Why should Israel invest in space? Shouldn't we leave this for countries with more resources?
First and foremost, it is crucial for our defense. A country as challenged as Israel must utilize and dominate space in order to keep its qualitative military edge, as we do on land, at sea and in the air.
Israel is a world leader in technological innovation, and it is only natural that we lead humanity in pushing the boundaries of the next frontier. The world needs our spirit and skills and we have a responsibility to contribute to making the world a better place. We know how to invent stuff. We believe in breaking ground and breaking the rules. We think outside of the box. We are explorers, inventors, entrepreneurs, pioneers and settlers.
Recent development of private space initiatives also opens up enormous markets and business opportunities.
Leading in space is also a matter of geopolitical leverage and national prestige. Prime Minister Netanyahu recently announced that Israel would send another astronaut to the ISS within a few years. Some commentators mentioned as-a-matter-of fact that it would be another Air Force pilot.
Colonel Ilan Ramon, the first Israeli astronaut, tragically perished along with his crewmembers aboard the Space Shuttle Colombia. He proved to be a wonderful ambassador for Israel, demonstrating not only remarkable professionalism, but a captivating personality.
The Mercury astronauts selected by NASA in 1959 were all military test pilots. The idea was to select people who had already proven their ability to withstand extreme physical and mental challenges.
In the novel Space, James Michener described the selection process of his imaginary "solid six" astronauts, where great emphasis was put on their public image.
PR was, and still is, an essential tool in garnering public support for the promotion of space exploration.
However, I believe that the next Israeli astronaut should be a scientist, not a pilot.
The advantages of an aviator's skills are vastly outweighed by the need to choose someone who can promote scientific objectives. Moreover, this would be a wonderful opportunity for showing a side of Israel that is detached from defense aspects. If it were up to me, I would choose a woman scientist.

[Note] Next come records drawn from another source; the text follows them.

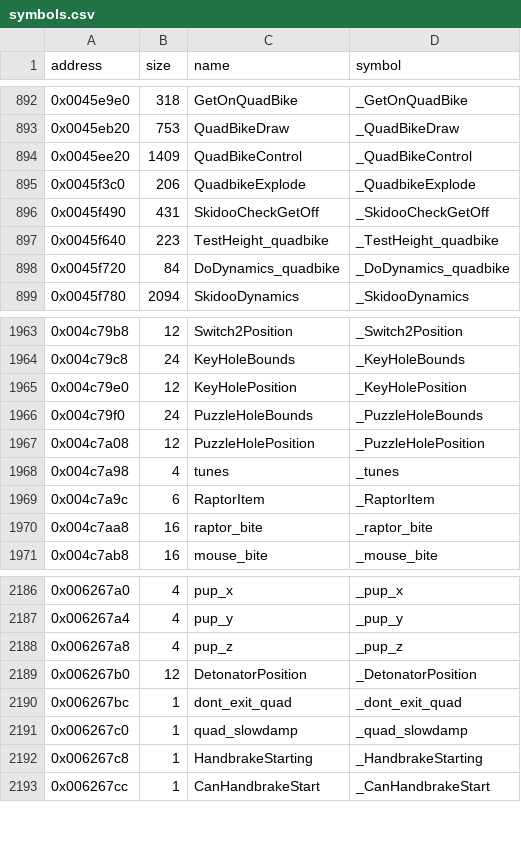
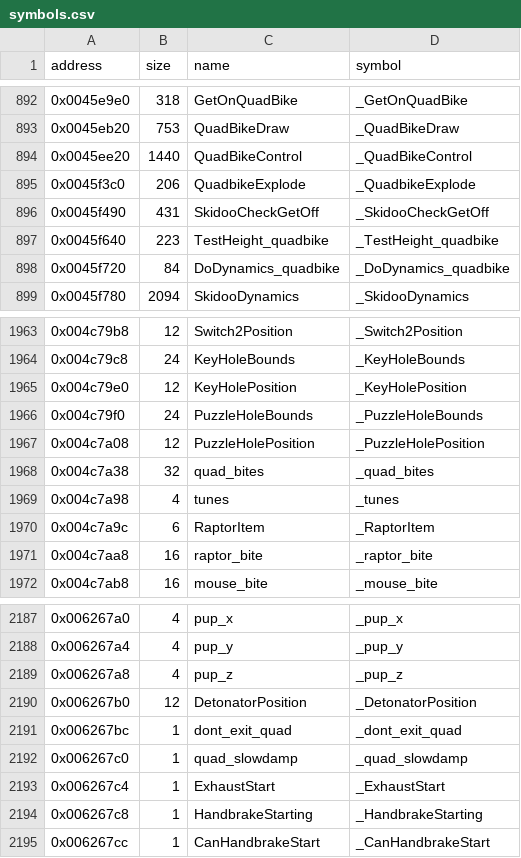
Before and after one commit to LostArtefacts/tr03, a CSV file: config/symbols.csv, drawn as a sheet; only a part is shown, gaps mark what is left out.

Commit message:
Decompile QuadBikeControl (0x45ee20)

```diff
--- a/config/symbols.csv
+++ b/config/symbols.csv
@@ -893,3 +893,3 @@ address,size,name,symbol
 0x0045eb20,753,QuadBikeDraw,_QuadBikeDraw
-0x0045ee20,1409,QuadBikeControl,_QuadBikeControl
+0x0045ee20,1440,QuadBikeControl,_QuadBikeControl
 0x0045f3c0,206,QuadbikeExplode,_QuadbikeExplode
@@ -1967,2 +1967,3 @@ address,size,name,symbol
 0x004c7a08,12,PuzzleHolePosition,_PuzzleHolePosition
+0x004c7a38,32,quad_bites,_quad_bites
 0x004c7a98,4,tunes,_tunes
@@ -2191,2 +2192,3 @@ address,size,name,symbol
 0x006267c0,1,quad_slowdamp,_quad_slowdamp
+0x006267c4,1,ExhaustStart,_ExhaustStart
 0x006267c8,1,HandbrakeStarting,_HandbrakeStarting
```
Also changed, not shown: 2 other files.
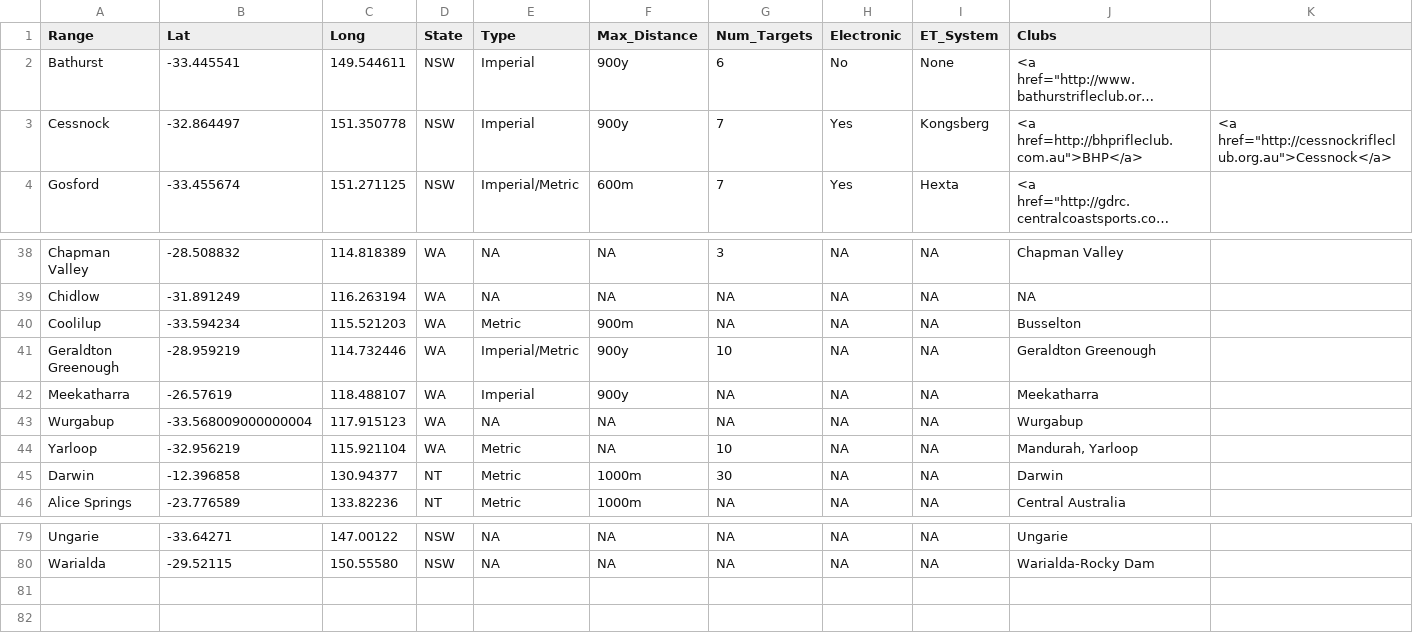
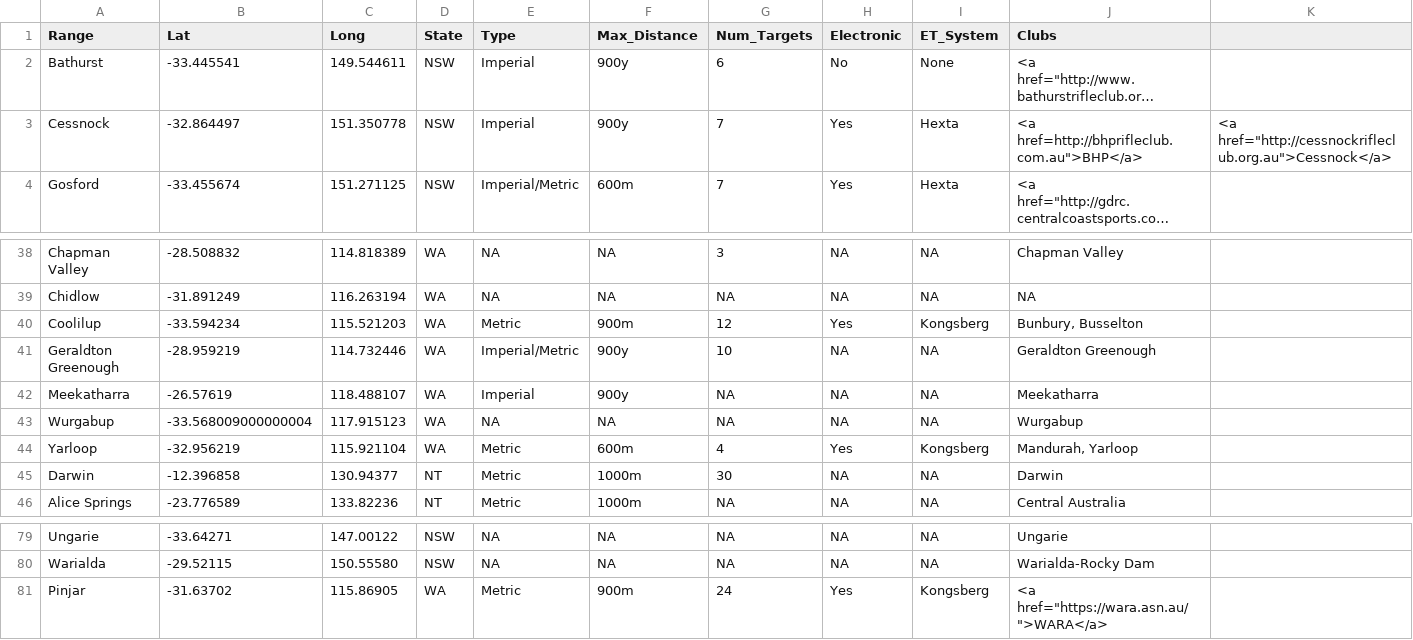
Before and after one commit to Trentham3269/shinyRangeMap, a CSV file: data/df.csv, drawn as a sheet; only a part is shown, gaps mark what is left out; long unchanged cells end in …; rows hold the shown columns only; the diff names each change by its address in the sheet, - before the commit and + after, or states it on an @@ line.

Commit message:
Update WA ranges

```diff
--- a/data/df.csv
+++ b/data/df.csv
-I3 (ET_System): Kongsberg
+I3 (ET_System): Hexta
-G40 (Num_Targets): NA
+G40 (Num_Targets): 12
-H40 (Electronic): NA
+H40 (Electronic): Yes
-I40 (ET_System): NA
+I40 (ET_System): Kongsberg
-J40 (Clubs): Busselton
+J40 (Clubs): Bunbury, Busselton
-F44 (Max_Distance): NA
+F44 (Max_Distance): 600m
-G44 (Num_Targets): 10
+G44 (Num_Targets): 4
-H44 (Electronic): NA
+H44 (Electronic): Yes
-I44 (ET_System): NA
+I44 (ET_System): Kongsberg
+row 81: Pinjar | -31.63702 | 115.86905 | WA | Metric | 900m | 24 | Yes | Kongsberg | <a href="https://wara.asn.au/">WARA</a>
```
Also changed, not shown: 1 other file.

There is another aspect of space exploration which I find most appealing. It can serve as a collective human endeavor, characterized by neutrality, harmony and peace. The ISS is an incredible international collaboration, serving not only as a scientific lab, but as an experiment in multicultural coexistence and partnership.
It is fascinating to hear astronauts describe their feelings as they gaze down at earth.
Ilan Ramon wrote: "We are working this mission for the benefit of all mankind, and from space our world looks as one unity with no borders. So let me call from up here in space - let’s work our way for peace and better life for everyone on Earth."
The writer is a former pilot in the IAF, founder of Cross-Cultural Strategies Ltd. and International Project Manager at CockpitRM.